# WHAT THE TASK ASKS
Work out how many lines in the entries below include the word "cells", and give only that figure.

# DATA FOR THIS EXERCISE
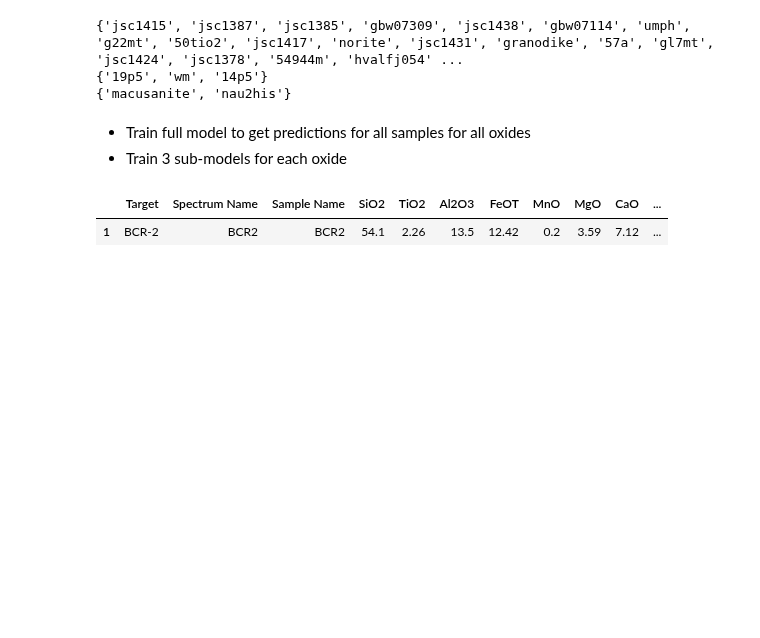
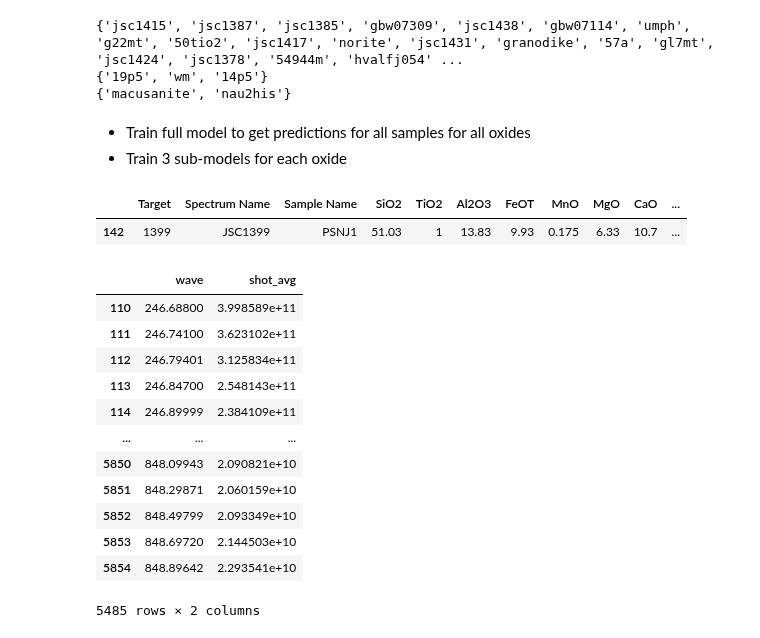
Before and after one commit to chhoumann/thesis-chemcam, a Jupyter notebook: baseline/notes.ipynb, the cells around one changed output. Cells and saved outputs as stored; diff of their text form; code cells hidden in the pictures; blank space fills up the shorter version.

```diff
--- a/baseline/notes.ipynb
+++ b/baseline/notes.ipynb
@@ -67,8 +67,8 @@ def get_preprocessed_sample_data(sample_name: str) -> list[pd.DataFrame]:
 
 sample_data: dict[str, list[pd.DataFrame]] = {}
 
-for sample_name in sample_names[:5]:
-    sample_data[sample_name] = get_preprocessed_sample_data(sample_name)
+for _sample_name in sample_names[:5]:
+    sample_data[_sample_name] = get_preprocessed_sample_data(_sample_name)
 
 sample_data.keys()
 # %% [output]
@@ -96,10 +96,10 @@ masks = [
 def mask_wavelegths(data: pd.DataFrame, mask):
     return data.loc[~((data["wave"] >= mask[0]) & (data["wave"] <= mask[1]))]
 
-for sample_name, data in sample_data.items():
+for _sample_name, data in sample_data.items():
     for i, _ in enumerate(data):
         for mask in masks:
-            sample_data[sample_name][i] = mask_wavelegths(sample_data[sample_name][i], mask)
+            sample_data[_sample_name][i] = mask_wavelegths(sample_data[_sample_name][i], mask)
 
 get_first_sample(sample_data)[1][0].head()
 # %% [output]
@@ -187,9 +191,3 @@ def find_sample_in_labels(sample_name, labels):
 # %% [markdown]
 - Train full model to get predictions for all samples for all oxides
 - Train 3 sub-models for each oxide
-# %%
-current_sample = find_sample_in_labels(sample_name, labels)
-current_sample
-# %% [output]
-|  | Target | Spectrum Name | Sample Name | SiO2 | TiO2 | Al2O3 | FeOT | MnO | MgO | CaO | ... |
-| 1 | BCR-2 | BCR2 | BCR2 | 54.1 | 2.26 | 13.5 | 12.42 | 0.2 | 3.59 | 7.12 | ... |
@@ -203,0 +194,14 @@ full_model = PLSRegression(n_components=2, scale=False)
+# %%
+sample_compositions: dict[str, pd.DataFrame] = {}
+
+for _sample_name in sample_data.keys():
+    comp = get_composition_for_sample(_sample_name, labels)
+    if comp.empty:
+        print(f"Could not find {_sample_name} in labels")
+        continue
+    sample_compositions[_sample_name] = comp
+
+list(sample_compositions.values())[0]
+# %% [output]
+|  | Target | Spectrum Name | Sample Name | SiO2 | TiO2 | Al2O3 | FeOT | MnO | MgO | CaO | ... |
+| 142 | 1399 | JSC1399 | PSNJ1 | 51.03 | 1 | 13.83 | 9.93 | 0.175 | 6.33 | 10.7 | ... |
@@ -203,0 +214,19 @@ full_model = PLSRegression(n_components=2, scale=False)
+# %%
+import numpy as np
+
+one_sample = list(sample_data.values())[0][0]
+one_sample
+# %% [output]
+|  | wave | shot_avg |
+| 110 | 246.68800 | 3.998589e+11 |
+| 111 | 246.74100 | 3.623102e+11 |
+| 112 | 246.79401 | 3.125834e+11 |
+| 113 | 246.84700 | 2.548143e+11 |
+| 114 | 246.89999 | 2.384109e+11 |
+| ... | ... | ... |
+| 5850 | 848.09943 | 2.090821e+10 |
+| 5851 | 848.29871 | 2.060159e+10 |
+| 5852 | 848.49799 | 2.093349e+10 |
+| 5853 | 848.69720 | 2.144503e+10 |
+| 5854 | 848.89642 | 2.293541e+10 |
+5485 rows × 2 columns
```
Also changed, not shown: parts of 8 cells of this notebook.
--
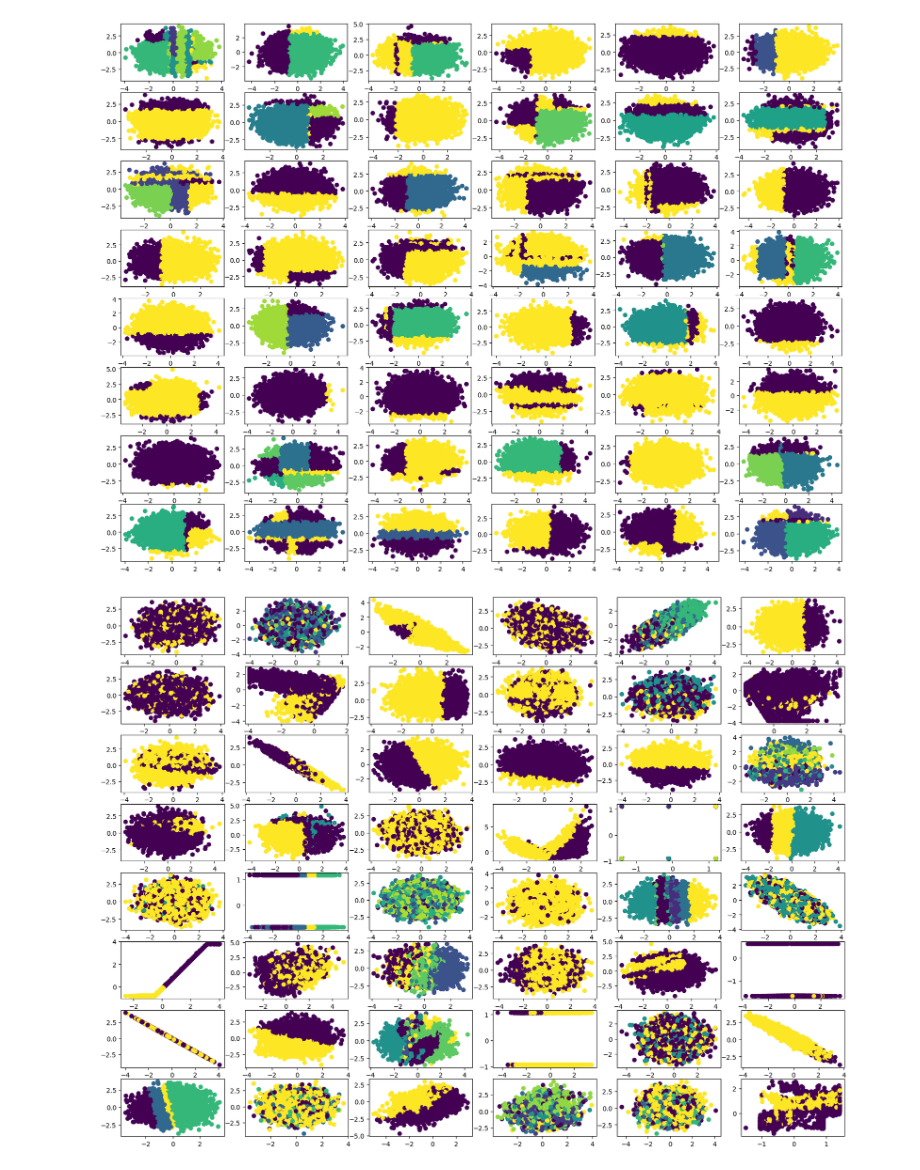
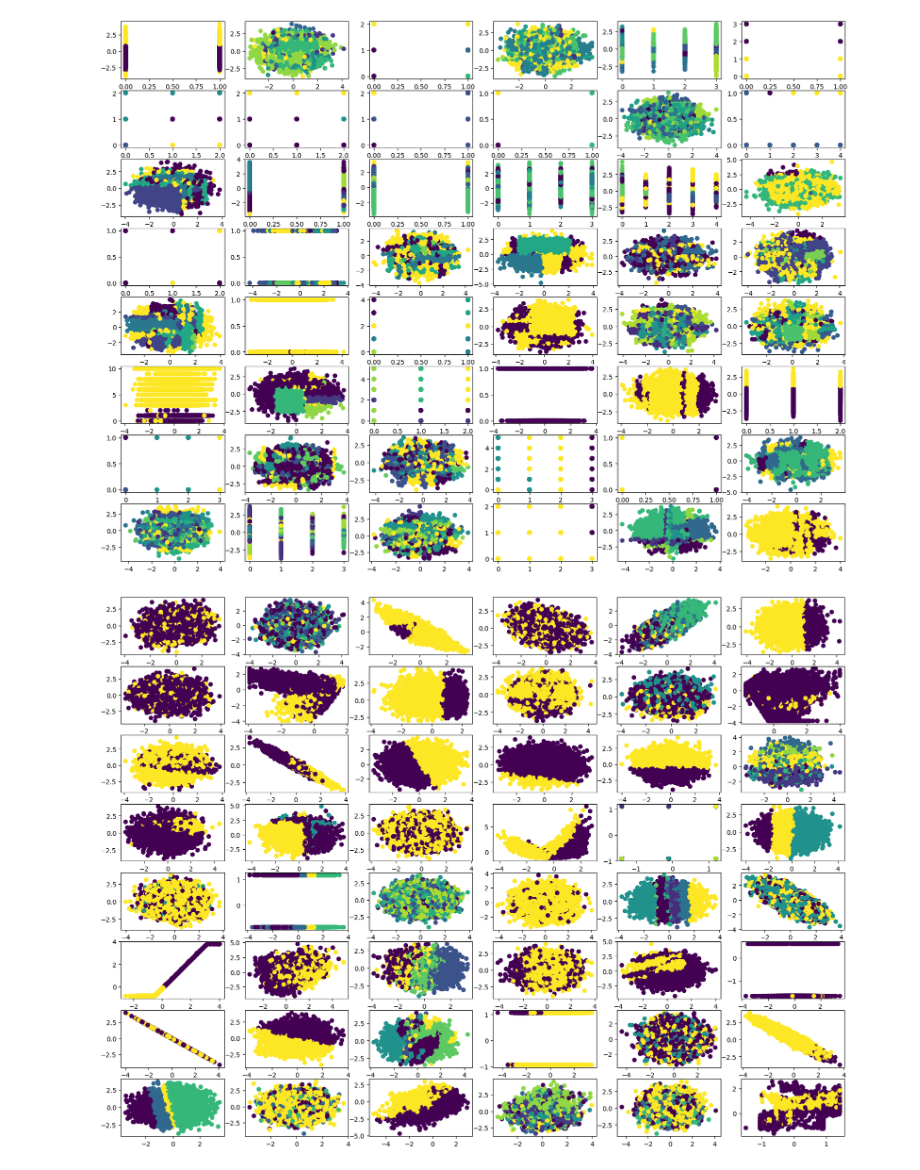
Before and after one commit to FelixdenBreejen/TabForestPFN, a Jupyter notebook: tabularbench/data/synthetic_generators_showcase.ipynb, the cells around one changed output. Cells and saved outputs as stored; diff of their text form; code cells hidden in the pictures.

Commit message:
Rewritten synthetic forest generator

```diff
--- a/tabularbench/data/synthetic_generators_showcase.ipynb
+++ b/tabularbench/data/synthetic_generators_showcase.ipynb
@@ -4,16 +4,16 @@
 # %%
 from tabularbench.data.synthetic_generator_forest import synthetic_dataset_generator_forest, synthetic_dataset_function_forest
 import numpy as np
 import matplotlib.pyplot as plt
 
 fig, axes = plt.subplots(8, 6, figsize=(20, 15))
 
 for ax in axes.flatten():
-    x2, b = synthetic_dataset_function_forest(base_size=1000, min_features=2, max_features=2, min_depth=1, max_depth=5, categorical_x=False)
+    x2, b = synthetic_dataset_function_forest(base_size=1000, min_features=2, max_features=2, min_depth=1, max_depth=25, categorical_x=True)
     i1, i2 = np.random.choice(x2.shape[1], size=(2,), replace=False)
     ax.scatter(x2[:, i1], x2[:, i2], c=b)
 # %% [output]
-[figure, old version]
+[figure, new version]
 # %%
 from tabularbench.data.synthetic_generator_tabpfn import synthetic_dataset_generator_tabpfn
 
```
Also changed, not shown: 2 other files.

# TASK ANSWER
3